• **Dataset excerpts**:

# # # # #

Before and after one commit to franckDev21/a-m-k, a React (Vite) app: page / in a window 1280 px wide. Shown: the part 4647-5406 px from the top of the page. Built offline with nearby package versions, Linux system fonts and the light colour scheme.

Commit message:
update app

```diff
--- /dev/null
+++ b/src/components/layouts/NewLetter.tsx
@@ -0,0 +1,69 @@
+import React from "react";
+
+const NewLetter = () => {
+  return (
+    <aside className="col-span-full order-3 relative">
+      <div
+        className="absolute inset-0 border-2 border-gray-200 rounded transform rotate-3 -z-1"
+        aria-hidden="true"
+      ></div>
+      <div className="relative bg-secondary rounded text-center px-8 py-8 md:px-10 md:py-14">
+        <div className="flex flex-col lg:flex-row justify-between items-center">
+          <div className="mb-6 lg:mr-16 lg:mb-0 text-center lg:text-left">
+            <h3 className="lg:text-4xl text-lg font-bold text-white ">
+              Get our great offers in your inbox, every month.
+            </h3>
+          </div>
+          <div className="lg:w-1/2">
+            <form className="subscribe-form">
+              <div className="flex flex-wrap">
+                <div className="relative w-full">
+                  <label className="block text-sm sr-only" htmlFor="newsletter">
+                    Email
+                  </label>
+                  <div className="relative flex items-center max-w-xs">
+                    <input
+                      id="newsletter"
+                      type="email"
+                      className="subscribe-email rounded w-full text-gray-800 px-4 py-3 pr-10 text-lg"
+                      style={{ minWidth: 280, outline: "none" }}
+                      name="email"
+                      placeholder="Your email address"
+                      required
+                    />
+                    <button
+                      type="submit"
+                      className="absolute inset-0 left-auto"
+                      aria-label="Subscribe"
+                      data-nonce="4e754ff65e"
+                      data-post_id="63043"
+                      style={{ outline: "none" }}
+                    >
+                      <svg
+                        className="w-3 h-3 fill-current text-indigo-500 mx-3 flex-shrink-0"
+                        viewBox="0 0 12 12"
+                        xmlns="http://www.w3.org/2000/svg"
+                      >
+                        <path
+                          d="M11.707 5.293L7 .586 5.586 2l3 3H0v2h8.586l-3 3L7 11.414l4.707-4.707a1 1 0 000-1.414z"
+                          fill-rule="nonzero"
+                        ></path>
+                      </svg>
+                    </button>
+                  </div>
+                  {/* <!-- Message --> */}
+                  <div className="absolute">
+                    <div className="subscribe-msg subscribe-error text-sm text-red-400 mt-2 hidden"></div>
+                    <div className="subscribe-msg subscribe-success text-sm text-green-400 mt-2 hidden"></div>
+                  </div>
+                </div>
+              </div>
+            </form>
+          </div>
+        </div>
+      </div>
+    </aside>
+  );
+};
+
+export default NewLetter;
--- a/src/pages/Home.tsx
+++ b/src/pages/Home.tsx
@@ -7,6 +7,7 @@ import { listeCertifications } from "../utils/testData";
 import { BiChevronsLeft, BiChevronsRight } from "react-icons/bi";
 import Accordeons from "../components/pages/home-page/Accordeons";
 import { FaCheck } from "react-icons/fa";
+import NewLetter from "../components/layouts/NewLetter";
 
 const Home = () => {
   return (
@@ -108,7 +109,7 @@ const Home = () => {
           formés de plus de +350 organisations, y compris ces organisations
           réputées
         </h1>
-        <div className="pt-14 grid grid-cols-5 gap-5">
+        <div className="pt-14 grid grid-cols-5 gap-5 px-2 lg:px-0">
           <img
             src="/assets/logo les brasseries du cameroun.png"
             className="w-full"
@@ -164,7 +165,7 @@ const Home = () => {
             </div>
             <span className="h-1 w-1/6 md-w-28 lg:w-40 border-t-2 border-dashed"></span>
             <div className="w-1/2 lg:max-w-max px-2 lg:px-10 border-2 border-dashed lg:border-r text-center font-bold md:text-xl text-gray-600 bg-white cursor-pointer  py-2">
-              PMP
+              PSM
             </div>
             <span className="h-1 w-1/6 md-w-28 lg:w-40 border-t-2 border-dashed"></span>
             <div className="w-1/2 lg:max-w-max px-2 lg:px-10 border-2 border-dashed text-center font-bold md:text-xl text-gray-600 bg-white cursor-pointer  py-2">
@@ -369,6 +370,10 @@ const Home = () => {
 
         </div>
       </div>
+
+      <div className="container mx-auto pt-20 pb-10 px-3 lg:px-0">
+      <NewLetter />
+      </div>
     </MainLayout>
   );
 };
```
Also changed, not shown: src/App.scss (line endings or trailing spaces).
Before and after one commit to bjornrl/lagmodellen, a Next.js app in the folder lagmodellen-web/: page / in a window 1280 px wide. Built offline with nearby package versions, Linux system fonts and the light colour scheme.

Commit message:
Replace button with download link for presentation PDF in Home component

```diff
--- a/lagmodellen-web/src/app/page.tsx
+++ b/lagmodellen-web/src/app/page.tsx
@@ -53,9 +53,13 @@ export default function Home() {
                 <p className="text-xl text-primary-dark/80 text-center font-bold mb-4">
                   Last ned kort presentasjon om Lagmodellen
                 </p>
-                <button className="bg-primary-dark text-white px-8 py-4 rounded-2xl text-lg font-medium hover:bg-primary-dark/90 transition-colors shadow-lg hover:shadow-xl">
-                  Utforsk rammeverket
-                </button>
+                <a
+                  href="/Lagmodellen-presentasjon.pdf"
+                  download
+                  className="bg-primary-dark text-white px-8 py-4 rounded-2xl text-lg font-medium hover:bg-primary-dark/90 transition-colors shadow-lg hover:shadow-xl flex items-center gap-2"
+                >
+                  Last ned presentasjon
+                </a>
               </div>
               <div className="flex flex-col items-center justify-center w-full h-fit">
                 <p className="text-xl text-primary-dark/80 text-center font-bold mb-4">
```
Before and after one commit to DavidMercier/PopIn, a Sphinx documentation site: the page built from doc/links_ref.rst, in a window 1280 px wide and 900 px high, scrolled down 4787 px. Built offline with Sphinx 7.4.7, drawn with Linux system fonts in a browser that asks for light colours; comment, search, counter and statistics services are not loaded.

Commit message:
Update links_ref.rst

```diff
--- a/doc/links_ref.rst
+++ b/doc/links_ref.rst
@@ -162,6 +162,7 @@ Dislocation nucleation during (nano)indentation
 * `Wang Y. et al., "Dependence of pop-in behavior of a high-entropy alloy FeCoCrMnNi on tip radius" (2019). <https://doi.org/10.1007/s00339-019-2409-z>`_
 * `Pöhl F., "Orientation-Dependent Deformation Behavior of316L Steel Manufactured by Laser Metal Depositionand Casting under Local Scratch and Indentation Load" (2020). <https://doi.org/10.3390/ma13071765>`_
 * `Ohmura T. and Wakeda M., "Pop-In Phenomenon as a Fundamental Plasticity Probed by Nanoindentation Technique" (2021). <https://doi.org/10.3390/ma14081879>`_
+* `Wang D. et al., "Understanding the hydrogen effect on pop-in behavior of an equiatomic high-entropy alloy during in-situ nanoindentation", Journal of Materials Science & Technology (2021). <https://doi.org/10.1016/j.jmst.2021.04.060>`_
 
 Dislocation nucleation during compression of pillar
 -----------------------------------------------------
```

# # # # #

• **Your goal**: The complete listing is to be repeated word for word.

• **Solution**:
Before and after one commit to franckDev21/a-m-k, a React (Vite) app: page / in a window 1280 px wide. Shown: the part 4647-5406 px from the top of the page. Built offline with nearby package versions, Linux system fonts and the light colour scheme.

Commit message:
update app

```diff
--- /dev/null
+++ b/src/components/layouts/NewLetter.tsx
@@ -0,0 +1,69 @@
+import React from "react";
+
+const NewLetter = () => {
+  return (
+    <aside className="col-span-full order-3 relative">
+      <div
+        className="absolute inset-0 border-2 border-gray-200 rounded transform rotate-3 -z-1"
+        aria-hidden="true"
+      ></div>
+      <div className="relative bg-secondary rounded text-center px-8 py-8 md:px-10 md:py-14">
+        <div className="flex flex-col lg:flex-row justify-between items-center">
+          <div className="mb-6 lg:mr-16 lg:mb-0 text-center lg:text-left">
+            <h3 className="lg:text-4xl text-lg font-bold text-white ">
+              Get our great offers in your inbox, every month.
+            </h3>
+          </div>
+          <div className="lg:w-1/2">
+            <form className="subscribe-form">
+              <div className="flex flex-wrap">
+                <div className="relative w-full">
+                  <label className="block text-sm sr-only" htmlFor="newsletter">
+                    Email
+                  </label>
+                  <div className="relative flex items-center max-w-xs">
+                    <input
+                      id="newsletter"
+                      type="email"
+                      className="subscribe-email rounded w-full text-gray-800 px-4 py-3 pr-10 text-lg"
+                      style={{ minWidth: 280, outline: "none" }}
+                      name="email"
+                      placeholder="Your email address"
+                      required
+                    />
+                    <button
+                      type="submit"
+                      className="absolute inset-0 left-auto"
+                      aria-label="Subscribe"
+                      data-nonce="4e754ff65e"
+                      data-post_id="63043"
+                      style={{ outline: "none" }}
+                    >
+                      <svg
+                        className="w-3 h-3 fill-current text-indigo-500 mx-3 flex-shrink-0"
+                        viewBox="0 0 12 12"
+                        xmlns="http://www.w3.org/2000/svg"
+                      >
+                        <path
+                          d="M11.707 5.293L7 .586 5.586 2l3 3H0v2h8.586l-3 3L7 11.414l4.707-4.707a1 1 0 000-1.414z"
+                          fill-rule="nonzero"
+                        ></path>
+                      </svg>
+                    </button>
+                  </div>
+                  {/* <!-- Message --> */}
+                  <div className="absolute">
+                    <div className="subscribe-msg subscribe-error text-sm text-red-400 mt-2 hidden"></div>
+                    <div className="subscribe-msg subscribe-success text-sm text-green-400 mt-2 hidden"></div>
+                  </div>
+                </div>
+              </div>
+            </form>
+          </div>
+        </div>
+      </div>
+    </aside>
+  );
+};
+
+export default NewLetter;
--- a/src/pages/Home.tsx
+++ b/src/pages/Home.tsx
@@ -7,6 +7,7 @@ import { listeCertifications } from "../utils/testData";
 import { BiChevronsLeft, BiChevronsRight } from "react-icons/bi";
 import Accordeons from "../components/pages/home-page/Accordeons";
 import { FaCheck } from "react-icons/fa";
+import NewLetter from "../components/layouts/NewLetter";
 
 const Home = () => {
   return (
@@ -108,7 +109,7 @@ const Home = () => {
           formés de plus de +350 organisations, y compris ces organisations
           réputées
         </h1>
-        <div className="pt-14 grid grid-cols-5 gap-5">
+        <div className="pt-14 grid grid-cols-5 gap-5 px-2 lg:px-0">
           <img
             src="/assets/logo les brasseries du cameroun.png"
             className="w-full"
@@ -164,7 +165,7 @@ const Home = () => {
             </div>
             <span className="h-1 w-1/6 md-w-28 lg:w-40 border-t-2 border-dashed"></span>
             <div className="w-1/2 lg:max-w-max px-2 lg:px-10 border-2 border-dashed lg:border-r text-center font-bold md:text-xl text-gray-600 bg-white cursor-pointer  py-2">
-              PMP
+              PSM
             </div>
             <span className="h-1 w-1/6 md-w-28 lg:w-40 border-t-2 border-dashed"></span>
             <div className="w-1/2 lg:max-w-max px-2 lg:px-10 border-2 border-dashed text-center font-bold md:text-xl text-gray-600 bg-white cursor-pointer  py-2">
@@ -369,6 +370,10 @@ const Home = () => {
 
         </div>
       </div>
+
+      <div className="container mx-auto pt-20 pb-10 px-3 lg:px-0">
+      <NewLetter />
+      </div>
     </MainLayout>
   );
 };
```
Also changed, not shown: src/App.scss (line endings or trailing spaces).
Before and after one commit to bjornrl/lagmodellen, a Next.js app in the folder lagmodellen-web/: page / in a window 1280 px wide. Built offline with nearby package versions, Linux system fonts and the light colour scheme.

Commit message:
Replace button with download link for presentation PDF in Home component

```diff
--- a/lagmodellen-web/src/app/page.tsx
+++ b/lagmodellen-web/src/app/page.tsx
@@ -53,9 +53,13 @@ export default function Home() {
                 <p className="text-xl text-primary-dark/80 text-center font-bold mb-4">
                   Last ned kort presentasjon om Lagmodellen
                 </p>
-                <button className="bg-primary-dark text-white px-8 py-4 rounded-2xl text-lg font-medium hover:bg-primary-dark/90 transition-colors shadow-lg hover:shadow-xl">
-                  Utforsk rammeverket
-                </button>
+                <a
+                  href="/Lagmodellen-presentasjon.pdf"
+                  download
+                  className="bg-primary-dark text-white px-8 py-4 rounded-2xl text-lg font-medium hover:bg-primary-dark/90 transition-colors shadow-lg hover:shadow-xl flex items-center gap-2"
+                >
+                  Last ned presentasjon
+                </a>
               </div>
               <div className="flex flex-col items-center justify-center w-full h-fit">
                 <p className="text-xl text-primary-dark/80 text-center font-bold mb-4">
```
Before and after one commit to DavidMercier/PopIn, a Sphinx documentation site: the page built from doc/links_ref.rst, in a window 1280 px wide and 900 px high, scrolled down 4787 px. Built offline with Sphinx 7.4.7, drawn with Linux system fonts in a browser that asks for light colours; comment, search, counter and statistics services are not loaded.

Commit message:
Update links_ref.rst

```diff
--- a/doc/links_ref.rst
+++ b/doc/links_ref.rst
@@ -162,6 +162,7 @@ Dislocation nucleation during (nano)indentation
 * `Wang Y. et al., "Dependence of pop-in behavior of a high-entropy alloy FeCoCrMnNi on tip radius" (2019). <https://doi.org/10.1007/s00339-019-2409-z>`_
 * `Pöhl F., "Orientation-Dependent Deformation Behavior of316L Steel Manufactured by Laser Metal Depositionand Casting under Local Scratch and Indentation Load" (2020). <https://doi.org/10.3390/ma13071765>`_
 * `Ohmura T. and Wakeda M., "Pop-In Phenomenon as a Fundamental Plasticity Probed by Nanoindentation Technique" (2021). <https://doi.org/10.3390/ma14081879>`_
+* `Wang D. et al., "Understanding the hydrogen effect on pop-in behavior of an equiatomic high-entropy alloy during in-situ nanoindentation", Journal of Materials Science & Technology (2021). <https://doi.org/10.1016/j.jmst.2021.04.060>`_
 
 Dislocation nucleation during compression of pillar
 -----------------------------------------------------
```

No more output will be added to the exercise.